Someone who is a big cheese is an important or knowledgeable person in their field. It’s quite an informal expression and means they hold some influence.

A birdseye view

This one is perhaps more literal. It means you have a view of something from a high point…just like a bird would.

To bite your tongue

 

 

To bite your tongue means to keep yourself from critizising or insulting someone even if you want to. Someone says something stupid and instead of highlighting it, you say nothing and maybe even smile at them.

To be on cloud nine

 

 

 

 

 

Finally, if you are on cloud nine, you are really happy about something.

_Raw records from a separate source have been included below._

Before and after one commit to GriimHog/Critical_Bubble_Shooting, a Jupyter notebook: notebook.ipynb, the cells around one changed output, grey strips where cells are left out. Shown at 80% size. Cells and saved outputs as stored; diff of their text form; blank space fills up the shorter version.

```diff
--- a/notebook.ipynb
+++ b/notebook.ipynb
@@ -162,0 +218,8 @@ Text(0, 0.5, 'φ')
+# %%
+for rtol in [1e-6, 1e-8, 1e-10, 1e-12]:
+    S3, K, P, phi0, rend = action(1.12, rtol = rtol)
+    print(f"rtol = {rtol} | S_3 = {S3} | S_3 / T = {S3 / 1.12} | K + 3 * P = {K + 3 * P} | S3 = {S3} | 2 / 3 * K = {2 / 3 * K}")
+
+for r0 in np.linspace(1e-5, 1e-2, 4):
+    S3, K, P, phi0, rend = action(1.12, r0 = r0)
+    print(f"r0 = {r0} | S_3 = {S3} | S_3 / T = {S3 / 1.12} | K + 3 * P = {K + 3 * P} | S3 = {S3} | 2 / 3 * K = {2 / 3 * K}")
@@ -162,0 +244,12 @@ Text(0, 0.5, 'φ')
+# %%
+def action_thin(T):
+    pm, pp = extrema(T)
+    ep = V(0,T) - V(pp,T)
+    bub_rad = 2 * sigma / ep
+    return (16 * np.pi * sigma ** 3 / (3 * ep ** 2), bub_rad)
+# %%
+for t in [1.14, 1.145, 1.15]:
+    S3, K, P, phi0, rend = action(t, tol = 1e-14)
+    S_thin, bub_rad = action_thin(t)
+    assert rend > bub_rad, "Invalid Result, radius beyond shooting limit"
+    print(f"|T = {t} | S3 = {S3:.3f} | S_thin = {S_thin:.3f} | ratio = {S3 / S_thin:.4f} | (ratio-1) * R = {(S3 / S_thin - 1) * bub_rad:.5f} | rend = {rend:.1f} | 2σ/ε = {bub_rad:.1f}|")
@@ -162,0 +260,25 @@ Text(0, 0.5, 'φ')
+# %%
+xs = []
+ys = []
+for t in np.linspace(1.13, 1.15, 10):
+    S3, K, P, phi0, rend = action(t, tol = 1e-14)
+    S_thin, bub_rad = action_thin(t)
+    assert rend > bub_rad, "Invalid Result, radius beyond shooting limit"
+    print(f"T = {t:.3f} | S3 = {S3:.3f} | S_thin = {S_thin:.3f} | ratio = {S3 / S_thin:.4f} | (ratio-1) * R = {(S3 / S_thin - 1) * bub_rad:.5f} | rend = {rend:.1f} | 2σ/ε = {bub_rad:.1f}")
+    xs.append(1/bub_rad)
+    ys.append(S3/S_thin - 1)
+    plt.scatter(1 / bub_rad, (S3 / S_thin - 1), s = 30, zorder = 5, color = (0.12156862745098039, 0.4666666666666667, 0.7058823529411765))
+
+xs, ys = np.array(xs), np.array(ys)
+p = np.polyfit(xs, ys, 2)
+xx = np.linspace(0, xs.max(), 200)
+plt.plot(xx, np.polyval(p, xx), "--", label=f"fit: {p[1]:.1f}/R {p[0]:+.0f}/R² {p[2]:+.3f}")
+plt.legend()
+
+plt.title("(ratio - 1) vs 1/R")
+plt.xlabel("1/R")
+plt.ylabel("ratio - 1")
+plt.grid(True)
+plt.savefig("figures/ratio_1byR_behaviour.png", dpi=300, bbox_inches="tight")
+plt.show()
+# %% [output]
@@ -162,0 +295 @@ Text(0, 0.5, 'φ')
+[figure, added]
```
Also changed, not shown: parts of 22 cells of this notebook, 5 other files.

We hope you are too having learnt some new English idioms!

 

Aptis Speaking Parts 3 & 4

Today at The language corner we’re going to look at the second part of the Aptis Speaking test, with tips and sample answers to give you an idea of what is needed in this relatively new exam by The British Council.  Of course, here in our English academies, you can prepare for the Aptis as well as The Cambridge exams with our native teachers.

Part 3

In this part of the exam, you will be shown two pictures and asked to compare them. This is quite similar to the FCE or CAE and finding examples from those exams will help immensely. Again, there are 3 questions which each have a 45 second limit for answering.

 

  1. Compare the two pictures. (45sec)
  2. Why might people choose each type of holiday?  (45sec)
  3. Which of these types of holidays are better for you?  (45sec)

As we saw in our previous post when describing photos we usually use modals of deduction to say what we suppose is happening in the pictures. Let’s have a go at answering these ones 🙂

  1. In the first picture on the left, a couple can be seen relaxing in deck chairs at the beach. I imagine they are a couple as they are holding hands and the woman seems to be gazing at her partner. There is a bag hanging off one deckchair and a hat hanging off the other. It looks idyllic if I’m honest.  In the second picture, we can see a group, with backpacks on hiking through the mountains. They appear to be following a trail and are properly prepared for the terrain. It reminds me of going trekking with my friends in the mountains outside my city.
  2. I reckon people choose beach holidays to get away from the hustle bustle of the city and to completely switch off. Not only do they get to relax on what seems like a paradise island but they also don’t have to worry about the stresses of their daily life. On the other hand, this type of trip can seem utterly boring to some people which is why they might prefer to do something more active. They also want to escape the fast-paced way of things in the city by getting fresh air in a pristine landscape but obviously lying on the beach for days would just bore them to tears.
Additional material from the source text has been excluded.